|Editor||Ross, A. (ed) Citizenship Education in Society|
The encouragement of the development of a set of graduate attributes in Australian universities is not new. Mostly this takes place within the formal curriculum. The University of New England’s non-competitive award for extra-curricular participation and achievement at university support its graduate attributes policy. This recognises the valuable skills and attributes developed through non-accredited activities: extra-curricular learning and training; preparation for the workplace including part-time paid and voluntary work; and contribution to the university and local communities. This paper focuses on the impact of voluntary work, both in the workplace and in the community.
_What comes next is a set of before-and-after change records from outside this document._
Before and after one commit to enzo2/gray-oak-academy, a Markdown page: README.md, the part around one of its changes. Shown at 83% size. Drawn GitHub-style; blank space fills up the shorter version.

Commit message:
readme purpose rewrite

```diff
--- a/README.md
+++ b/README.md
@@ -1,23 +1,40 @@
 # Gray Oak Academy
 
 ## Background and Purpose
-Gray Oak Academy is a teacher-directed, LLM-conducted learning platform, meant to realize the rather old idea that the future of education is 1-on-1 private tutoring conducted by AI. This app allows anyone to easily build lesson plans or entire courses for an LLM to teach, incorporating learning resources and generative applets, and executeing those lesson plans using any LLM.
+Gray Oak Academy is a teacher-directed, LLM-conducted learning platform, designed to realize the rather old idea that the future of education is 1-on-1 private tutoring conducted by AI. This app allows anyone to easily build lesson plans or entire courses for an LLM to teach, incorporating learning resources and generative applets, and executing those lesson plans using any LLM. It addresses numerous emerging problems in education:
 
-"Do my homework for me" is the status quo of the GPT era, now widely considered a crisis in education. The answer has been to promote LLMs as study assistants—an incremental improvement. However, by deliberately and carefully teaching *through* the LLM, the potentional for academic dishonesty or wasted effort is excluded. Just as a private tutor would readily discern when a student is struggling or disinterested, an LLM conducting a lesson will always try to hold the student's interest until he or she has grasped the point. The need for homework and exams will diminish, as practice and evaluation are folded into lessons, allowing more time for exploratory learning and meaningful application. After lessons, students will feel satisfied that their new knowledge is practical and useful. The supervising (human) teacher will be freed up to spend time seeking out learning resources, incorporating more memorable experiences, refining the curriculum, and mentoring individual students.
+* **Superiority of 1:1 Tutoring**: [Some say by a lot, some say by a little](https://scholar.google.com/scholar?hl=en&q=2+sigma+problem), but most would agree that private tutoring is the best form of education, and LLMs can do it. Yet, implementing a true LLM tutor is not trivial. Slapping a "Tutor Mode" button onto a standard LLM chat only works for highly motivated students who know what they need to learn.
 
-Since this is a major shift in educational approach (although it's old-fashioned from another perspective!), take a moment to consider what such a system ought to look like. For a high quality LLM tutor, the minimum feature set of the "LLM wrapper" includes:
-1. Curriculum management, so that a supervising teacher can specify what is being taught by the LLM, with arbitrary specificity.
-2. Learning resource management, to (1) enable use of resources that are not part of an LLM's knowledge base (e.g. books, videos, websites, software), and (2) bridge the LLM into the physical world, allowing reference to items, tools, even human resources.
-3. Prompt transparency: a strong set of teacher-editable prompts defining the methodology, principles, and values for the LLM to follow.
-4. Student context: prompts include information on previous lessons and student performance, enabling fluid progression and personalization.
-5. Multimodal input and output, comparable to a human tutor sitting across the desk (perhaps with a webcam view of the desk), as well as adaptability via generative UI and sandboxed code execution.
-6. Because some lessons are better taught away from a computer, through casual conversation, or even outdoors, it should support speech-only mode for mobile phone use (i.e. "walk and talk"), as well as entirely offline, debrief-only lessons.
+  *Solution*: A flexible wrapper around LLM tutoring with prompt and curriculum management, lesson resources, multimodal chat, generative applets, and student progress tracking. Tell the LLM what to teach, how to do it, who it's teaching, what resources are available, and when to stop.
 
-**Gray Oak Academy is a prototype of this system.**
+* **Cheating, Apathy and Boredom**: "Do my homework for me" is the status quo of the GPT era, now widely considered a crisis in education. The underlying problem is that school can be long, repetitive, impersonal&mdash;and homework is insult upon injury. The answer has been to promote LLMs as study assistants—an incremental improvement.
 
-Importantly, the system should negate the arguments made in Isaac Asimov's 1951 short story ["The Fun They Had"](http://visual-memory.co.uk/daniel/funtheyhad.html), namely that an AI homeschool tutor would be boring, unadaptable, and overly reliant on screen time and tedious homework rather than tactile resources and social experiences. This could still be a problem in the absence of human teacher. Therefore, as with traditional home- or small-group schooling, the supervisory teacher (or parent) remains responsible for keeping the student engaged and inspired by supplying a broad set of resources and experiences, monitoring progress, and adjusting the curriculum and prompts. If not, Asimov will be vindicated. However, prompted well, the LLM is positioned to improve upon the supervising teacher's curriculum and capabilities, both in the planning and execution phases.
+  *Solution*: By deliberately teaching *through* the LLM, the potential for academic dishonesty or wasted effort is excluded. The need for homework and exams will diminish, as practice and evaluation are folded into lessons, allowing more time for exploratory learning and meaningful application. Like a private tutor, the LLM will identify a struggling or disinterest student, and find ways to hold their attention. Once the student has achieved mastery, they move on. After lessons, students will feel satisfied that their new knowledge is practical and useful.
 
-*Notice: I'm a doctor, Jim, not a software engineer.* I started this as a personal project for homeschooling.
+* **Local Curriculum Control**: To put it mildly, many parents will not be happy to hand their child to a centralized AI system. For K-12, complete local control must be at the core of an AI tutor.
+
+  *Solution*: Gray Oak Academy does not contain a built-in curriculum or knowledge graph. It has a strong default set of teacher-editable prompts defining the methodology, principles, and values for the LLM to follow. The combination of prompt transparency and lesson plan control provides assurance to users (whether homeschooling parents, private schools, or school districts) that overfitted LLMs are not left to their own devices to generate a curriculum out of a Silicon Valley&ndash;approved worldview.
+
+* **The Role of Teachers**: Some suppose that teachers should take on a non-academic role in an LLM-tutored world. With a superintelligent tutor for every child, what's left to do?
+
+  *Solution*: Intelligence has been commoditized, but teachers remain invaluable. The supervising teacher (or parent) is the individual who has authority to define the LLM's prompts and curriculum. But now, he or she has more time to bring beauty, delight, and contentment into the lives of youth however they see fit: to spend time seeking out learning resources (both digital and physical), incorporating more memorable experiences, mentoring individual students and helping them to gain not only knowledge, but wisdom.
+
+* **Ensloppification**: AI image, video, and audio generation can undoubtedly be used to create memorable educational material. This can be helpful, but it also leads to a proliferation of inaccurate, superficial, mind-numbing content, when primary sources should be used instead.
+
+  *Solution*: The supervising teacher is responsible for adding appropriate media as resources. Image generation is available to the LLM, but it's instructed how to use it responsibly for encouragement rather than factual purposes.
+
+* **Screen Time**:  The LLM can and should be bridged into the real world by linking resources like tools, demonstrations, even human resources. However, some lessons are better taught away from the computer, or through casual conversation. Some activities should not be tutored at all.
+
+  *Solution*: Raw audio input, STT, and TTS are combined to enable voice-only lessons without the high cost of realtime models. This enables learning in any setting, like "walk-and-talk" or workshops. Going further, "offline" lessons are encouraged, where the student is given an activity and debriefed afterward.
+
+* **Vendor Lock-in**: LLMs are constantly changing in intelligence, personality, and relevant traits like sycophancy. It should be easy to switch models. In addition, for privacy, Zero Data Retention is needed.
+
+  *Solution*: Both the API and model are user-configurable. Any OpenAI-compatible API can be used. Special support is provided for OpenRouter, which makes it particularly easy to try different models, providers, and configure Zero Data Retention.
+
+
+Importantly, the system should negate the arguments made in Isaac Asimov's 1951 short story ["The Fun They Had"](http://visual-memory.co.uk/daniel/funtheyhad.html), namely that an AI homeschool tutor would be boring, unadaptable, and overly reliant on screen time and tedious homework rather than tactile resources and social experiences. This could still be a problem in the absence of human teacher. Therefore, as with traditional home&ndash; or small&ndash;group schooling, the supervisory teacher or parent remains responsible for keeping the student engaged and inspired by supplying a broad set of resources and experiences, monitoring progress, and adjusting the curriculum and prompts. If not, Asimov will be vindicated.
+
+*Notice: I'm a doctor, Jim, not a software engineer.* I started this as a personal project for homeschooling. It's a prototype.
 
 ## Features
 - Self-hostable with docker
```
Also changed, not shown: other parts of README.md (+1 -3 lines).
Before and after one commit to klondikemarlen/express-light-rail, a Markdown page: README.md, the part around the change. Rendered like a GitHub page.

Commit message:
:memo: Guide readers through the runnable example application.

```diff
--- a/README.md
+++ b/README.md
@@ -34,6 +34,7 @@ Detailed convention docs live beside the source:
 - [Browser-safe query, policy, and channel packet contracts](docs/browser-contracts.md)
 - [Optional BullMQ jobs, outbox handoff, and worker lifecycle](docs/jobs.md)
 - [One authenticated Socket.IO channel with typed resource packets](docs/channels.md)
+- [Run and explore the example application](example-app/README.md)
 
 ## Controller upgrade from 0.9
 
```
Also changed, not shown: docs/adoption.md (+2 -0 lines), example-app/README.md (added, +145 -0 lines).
Voluntary work appears an excellent vehicle for the development of graduate attributes and qualities including citizenship.